- YOUR GOAL:
Please show every line from the entries that carries the word "generated".

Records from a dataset
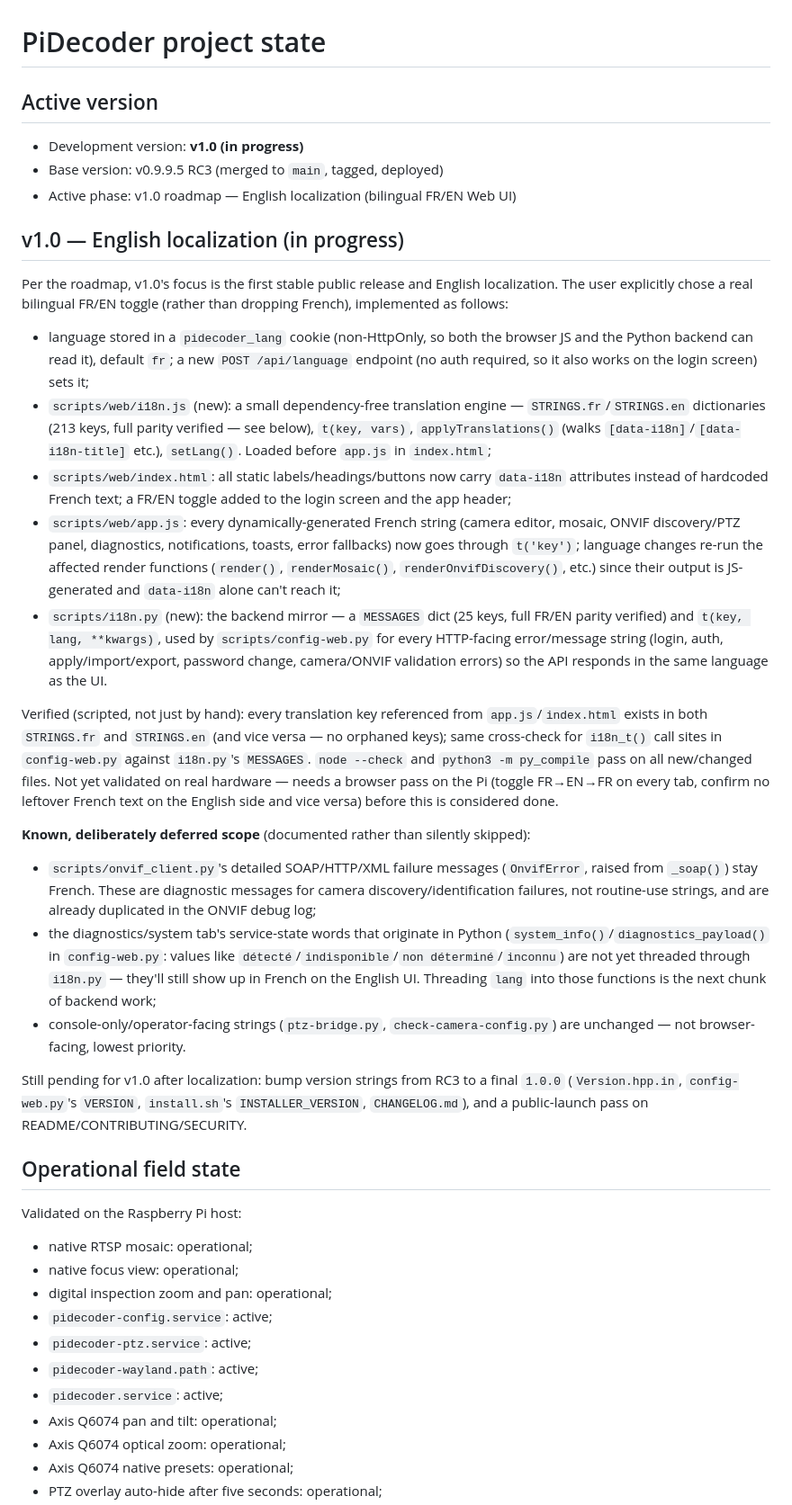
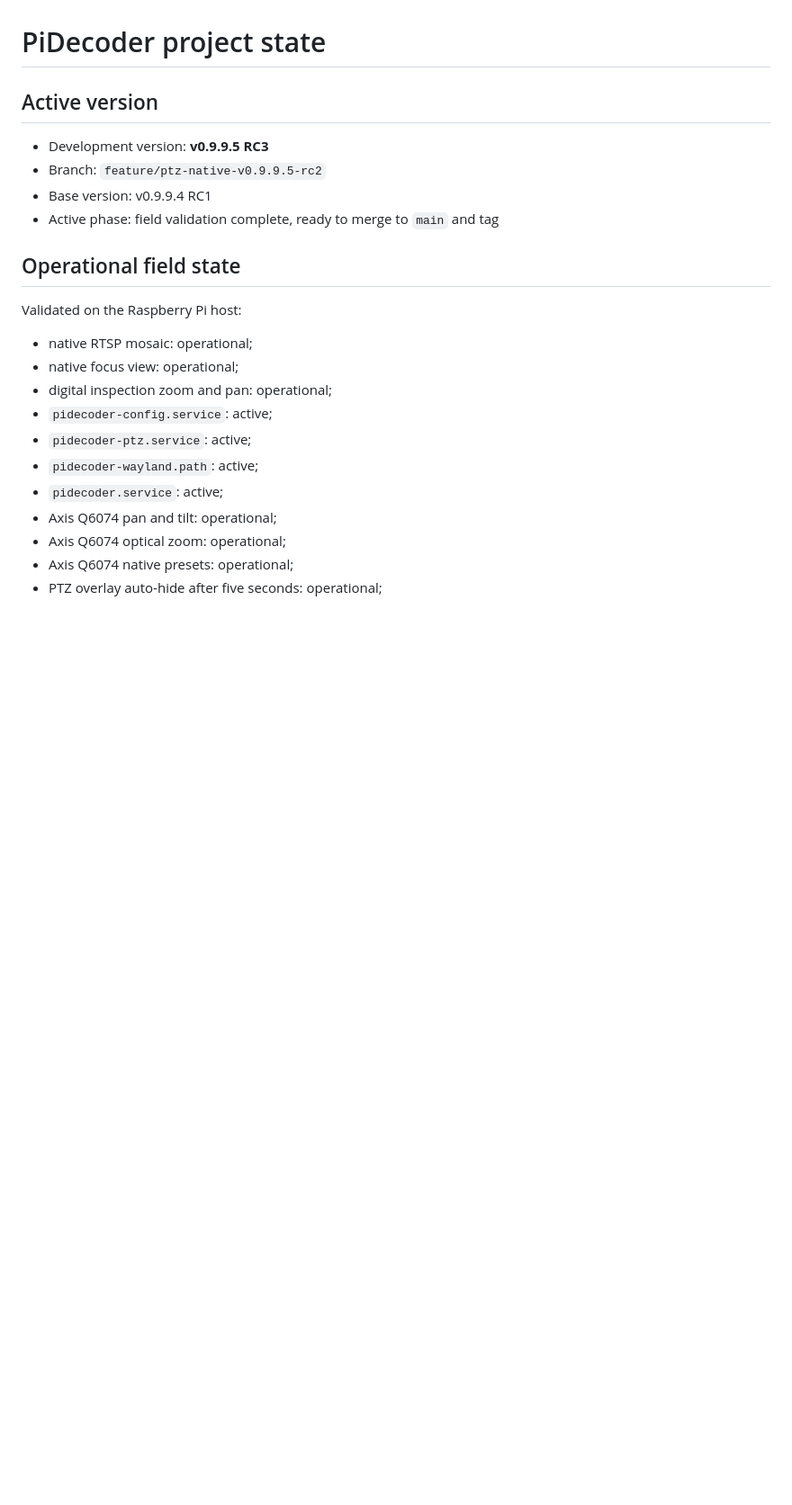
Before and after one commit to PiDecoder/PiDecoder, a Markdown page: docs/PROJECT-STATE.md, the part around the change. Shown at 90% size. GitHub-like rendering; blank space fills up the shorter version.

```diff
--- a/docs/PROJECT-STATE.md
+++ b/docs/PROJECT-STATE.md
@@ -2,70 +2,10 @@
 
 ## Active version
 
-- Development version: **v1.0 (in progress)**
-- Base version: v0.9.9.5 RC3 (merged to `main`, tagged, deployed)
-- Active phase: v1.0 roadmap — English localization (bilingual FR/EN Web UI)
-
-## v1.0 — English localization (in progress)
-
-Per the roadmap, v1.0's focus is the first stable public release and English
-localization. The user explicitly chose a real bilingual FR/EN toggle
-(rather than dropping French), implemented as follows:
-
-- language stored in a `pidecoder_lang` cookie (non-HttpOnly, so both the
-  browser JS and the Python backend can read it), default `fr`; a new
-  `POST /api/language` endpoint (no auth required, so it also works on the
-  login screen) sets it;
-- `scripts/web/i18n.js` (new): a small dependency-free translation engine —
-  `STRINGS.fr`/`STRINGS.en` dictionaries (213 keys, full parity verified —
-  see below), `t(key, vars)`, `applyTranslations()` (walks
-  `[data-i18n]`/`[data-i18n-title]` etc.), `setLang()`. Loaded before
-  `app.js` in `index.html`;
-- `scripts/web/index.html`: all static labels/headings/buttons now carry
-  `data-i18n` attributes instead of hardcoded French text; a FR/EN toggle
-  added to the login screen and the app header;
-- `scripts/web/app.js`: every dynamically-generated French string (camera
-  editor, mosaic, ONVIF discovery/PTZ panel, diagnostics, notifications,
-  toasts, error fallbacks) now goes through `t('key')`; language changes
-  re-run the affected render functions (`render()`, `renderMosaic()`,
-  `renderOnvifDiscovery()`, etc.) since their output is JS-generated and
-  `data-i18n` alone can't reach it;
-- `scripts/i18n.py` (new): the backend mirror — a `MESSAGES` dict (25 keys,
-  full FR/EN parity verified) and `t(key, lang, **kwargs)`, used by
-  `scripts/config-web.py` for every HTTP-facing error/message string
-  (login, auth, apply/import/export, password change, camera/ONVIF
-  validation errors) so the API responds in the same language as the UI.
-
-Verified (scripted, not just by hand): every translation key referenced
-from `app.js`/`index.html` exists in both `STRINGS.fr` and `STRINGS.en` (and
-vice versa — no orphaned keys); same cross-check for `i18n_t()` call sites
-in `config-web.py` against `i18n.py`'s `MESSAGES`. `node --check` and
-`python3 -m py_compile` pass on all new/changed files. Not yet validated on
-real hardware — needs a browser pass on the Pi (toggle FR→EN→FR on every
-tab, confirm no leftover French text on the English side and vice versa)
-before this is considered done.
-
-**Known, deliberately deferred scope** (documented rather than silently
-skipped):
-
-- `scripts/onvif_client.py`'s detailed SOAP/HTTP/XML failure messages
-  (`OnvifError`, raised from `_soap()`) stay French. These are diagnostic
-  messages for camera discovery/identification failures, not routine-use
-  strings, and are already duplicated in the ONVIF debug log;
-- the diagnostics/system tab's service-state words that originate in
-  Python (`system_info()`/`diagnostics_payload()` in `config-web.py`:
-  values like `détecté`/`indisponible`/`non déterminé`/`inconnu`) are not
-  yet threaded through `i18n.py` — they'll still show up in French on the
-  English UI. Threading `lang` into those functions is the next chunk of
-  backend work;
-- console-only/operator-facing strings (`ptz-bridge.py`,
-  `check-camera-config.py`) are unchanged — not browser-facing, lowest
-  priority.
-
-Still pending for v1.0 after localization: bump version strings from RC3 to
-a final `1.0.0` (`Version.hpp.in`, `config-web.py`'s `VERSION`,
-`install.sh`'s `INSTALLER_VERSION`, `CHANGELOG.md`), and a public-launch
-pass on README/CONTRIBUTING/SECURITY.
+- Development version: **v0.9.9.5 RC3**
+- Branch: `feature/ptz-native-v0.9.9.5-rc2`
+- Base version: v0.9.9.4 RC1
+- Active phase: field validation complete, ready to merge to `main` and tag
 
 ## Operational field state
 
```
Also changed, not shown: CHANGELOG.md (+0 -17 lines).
---
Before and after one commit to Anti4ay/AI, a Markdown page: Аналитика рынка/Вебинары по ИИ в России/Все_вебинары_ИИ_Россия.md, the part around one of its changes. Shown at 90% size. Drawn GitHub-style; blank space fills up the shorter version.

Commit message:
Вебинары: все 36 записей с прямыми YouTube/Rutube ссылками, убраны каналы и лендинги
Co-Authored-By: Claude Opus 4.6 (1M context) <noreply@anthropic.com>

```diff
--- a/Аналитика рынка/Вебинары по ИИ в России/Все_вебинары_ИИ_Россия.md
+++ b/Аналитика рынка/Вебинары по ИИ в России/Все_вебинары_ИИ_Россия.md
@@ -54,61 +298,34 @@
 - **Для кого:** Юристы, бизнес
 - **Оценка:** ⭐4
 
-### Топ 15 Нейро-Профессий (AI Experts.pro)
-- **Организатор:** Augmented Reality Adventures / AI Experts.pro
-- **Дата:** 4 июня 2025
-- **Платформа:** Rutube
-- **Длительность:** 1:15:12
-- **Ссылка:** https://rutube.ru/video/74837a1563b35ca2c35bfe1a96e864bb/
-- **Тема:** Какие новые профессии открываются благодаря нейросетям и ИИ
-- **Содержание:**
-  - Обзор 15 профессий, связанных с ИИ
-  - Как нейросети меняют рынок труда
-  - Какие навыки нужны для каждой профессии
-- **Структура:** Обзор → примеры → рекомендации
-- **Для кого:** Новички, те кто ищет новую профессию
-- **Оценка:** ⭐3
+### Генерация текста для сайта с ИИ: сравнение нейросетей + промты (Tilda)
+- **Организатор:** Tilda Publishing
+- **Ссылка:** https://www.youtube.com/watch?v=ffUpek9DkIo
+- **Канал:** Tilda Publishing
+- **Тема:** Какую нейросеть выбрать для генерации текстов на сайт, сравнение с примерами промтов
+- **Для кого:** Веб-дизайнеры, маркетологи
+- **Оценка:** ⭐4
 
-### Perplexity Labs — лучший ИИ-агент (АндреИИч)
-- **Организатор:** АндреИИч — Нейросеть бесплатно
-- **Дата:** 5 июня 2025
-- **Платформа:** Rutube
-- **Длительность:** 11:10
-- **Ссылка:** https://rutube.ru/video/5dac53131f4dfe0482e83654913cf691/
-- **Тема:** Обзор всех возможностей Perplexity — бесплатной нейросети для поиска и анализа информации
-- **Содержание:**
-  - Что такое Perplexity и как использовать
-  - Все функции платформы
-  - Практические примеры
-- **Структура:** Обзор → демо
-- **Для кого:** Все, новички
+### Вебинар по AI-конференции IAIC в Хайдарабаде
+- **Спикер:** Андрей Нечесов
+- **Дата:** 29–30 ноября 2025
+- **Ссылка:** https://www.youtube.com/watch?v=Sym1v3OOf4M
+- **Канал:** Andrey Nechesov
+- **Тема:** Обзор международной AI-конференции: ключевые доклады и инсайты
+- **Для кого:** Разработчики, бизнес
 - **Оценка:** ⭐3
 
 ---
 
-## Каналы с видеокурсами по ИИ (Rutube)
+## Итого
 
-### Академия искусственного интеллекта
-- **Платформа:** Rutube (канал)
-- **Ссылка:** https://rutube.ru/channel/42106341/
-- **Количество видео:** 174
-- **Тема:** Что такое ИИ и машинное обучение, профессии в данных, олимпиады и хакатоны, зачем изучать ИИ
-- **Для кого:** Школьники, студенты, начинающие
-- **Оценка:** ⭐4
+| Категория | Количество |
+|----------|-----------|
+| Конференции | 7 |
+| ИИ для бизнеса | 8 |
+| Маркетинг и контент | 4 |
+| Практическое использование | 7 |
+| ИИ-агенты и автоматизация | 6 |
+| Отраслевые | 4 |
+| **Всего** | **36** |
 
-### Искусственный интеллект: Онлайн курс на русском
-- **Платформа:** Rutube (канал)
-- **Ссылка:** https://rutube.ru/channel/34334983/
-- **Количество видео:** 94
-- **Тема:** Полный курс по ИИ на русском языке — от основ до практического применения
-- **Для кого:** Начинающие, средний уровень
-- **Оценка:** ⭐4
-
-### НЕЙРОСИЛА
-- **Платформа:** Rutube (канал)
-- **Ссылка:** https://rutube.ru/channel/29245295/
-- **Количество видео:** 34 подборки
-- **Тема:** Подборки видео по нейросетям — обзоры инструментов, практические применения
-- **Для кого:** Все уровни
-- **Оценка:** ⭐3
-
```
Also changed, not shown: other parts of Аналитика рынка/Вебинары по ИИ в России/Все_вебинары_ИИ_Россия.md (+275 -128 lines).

- RESULT OF THIS EXERCISE:
-- `scripts/web/app.js`: every dynamically-generated French string (camera
-  `renderOnvifDiscovery()`, etc.) since their output is JS-generated and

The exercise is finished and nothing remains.